Thank you for visiting nature.com. You are using a browser version with limited support for CSS. To obtain the best experience, we recommend you use a more up to date browser (or turn off compatibility mode in Internet Explorer). In the meantime, to ensure continued support, we are displaying the site without styles and JavaScript.

Relationship between maternal nutritional status and infant’s weight and body proportions at birth

Abstract

Objectives: To examine maternal nutritional status and its relationship to infant weight and body proportions.

Design: Retrospective study of births from January–December 1990.

Setting: University Hospital of the West Indies, Jamaica.

Subjects: Records for 2394 live, singleton births, between 200–305 d gestation.

Main outcome measures: Birth weight, crown heel length, head circumference, ponderal index, head circumference:length ratio, placental weight, placental:birth weight ratio.

Results: Mothers who were lighter had babies who had lower birth weight, were shorter, had smaller heads and had a higher HC:L ratio. Shorter and thinner women had babies who had lower birth weights, were shorter, had smaller heads and lighter placentas. Thinner women also had babies with a lower placental:birth weight ratio, and their BMI’s were not linearly related to ponderal index and HC:L ratio. Women whose first trimester Hb levels were <9.5 g/dl had babies with the lowest birth weight, crown heel length, placental weight and ponderal index.
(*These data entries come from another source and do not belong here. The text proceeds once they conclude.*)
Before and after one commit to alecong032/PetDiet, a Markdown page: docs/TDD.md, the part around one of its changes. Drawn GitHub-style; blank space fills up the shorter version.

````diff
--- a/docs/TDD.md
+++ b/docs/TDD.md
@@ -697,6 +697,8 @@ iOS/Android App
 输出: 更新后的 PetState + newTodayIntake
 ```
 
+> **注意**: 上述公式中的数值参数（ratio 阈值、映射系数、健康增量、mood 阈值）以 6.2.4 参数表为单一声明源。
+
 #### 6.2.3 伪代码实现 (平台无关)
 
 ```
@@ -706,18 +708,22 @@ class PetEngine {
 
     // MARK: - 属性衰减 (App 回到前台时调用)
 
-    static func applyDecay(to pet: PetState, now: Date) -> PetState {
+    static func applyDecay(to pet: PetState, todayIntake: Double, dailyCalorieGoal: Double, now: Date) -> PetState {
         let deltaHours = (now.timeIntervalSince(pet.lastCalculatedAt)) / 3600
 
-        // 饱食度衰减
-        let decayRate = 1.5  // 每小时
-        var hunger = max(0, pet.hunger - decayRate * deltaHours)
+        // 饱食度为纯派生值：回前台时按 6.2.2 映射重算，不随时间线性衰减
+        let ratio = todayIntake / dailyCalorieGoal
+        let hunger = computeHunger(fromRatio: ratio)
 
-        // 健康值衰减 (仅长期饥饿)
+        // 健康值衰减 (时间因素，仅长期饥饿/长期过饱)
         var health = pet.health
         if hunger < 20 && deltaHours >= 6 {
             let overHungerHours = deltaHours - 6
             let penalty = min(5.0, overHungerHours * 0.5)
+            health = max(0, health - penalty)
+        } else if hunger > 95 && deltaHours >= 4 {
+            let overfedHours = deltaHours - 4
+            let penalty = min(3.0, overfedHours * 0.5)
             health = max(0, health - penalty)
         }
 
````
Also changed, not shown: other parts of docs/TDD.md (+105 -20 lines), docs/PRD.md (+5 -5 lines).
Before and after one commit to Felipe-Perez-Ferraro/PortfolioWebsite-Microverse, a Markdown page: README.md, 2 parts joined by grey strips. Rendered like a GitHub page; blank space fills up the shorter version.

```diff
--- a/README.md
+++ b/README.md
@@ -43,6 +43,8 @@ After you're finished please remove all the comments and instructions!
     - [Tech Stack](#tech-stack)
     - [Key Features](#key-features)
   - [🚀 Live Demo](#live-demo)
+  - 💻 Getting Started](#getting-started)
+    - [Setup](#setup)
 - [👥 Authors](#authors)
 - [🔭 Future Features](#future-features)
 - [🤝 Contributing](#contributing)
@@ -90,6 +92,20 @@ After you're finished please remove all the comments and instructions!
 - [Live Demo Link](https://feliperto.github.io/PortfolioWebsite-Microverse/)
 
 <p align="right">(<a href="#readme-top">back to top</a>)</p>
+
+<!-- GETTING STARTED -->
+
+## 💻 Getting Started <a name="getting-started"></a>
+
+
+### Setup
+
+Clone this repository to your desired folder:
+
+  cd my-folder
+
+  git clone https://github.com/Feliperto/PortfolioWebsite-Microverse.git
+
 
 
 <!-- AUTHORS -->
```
These measurements increased as the Hb levels rose to 12.5 g/dl but then fell at Hb levels >12.5 g/dl. In the second and third trimester Hb levels were negatively associated with birth weight, crown heel length, head circumference, placenta weight and ponderal index.

Conclusions: The data support the hypothesis that poor maternal nutrition is associated with foetal growth restraint. Poor maternal nutrition as indicated by low weight, height, and BMI are associated with smaller, shorter babies with smaller heads. Haemoglobin levels > 12.5 g/dl in pregnancy are associated with lighter, shorter, thinner babies, with smaller heads.

This is a preview of subscription content, access via your institution

Relevant articles

Open Access articles citing this article.

Access options

Buy article

Get time limited or full article access on ReadCube.

$32.00

All prices are NET prices.

Author information

Authors and Affiliations

Authors

Rights and permissions

Reprints and Permissions

About this article

Cite this article

Thame, M., Wilks, R., McFarlane-Anderson, N. et al. Relationship between maternal nutritional status and infant’s weight and body proportions at birth. Eur J Clin Nutr 51, 134–138 (1997). https://doi.org/10.1038/sj.ejcn.1600357

Download citation

  • Received:

  • Revised:

  • Accepted:

  • Issue Date:

  • DOI: https://doi.org/10.1038/sj.ejcn.1600357

Keywords

  • foetal growth restraint
  • maternal nutrition
  • birth weight

This article is cited by

Search

Quick links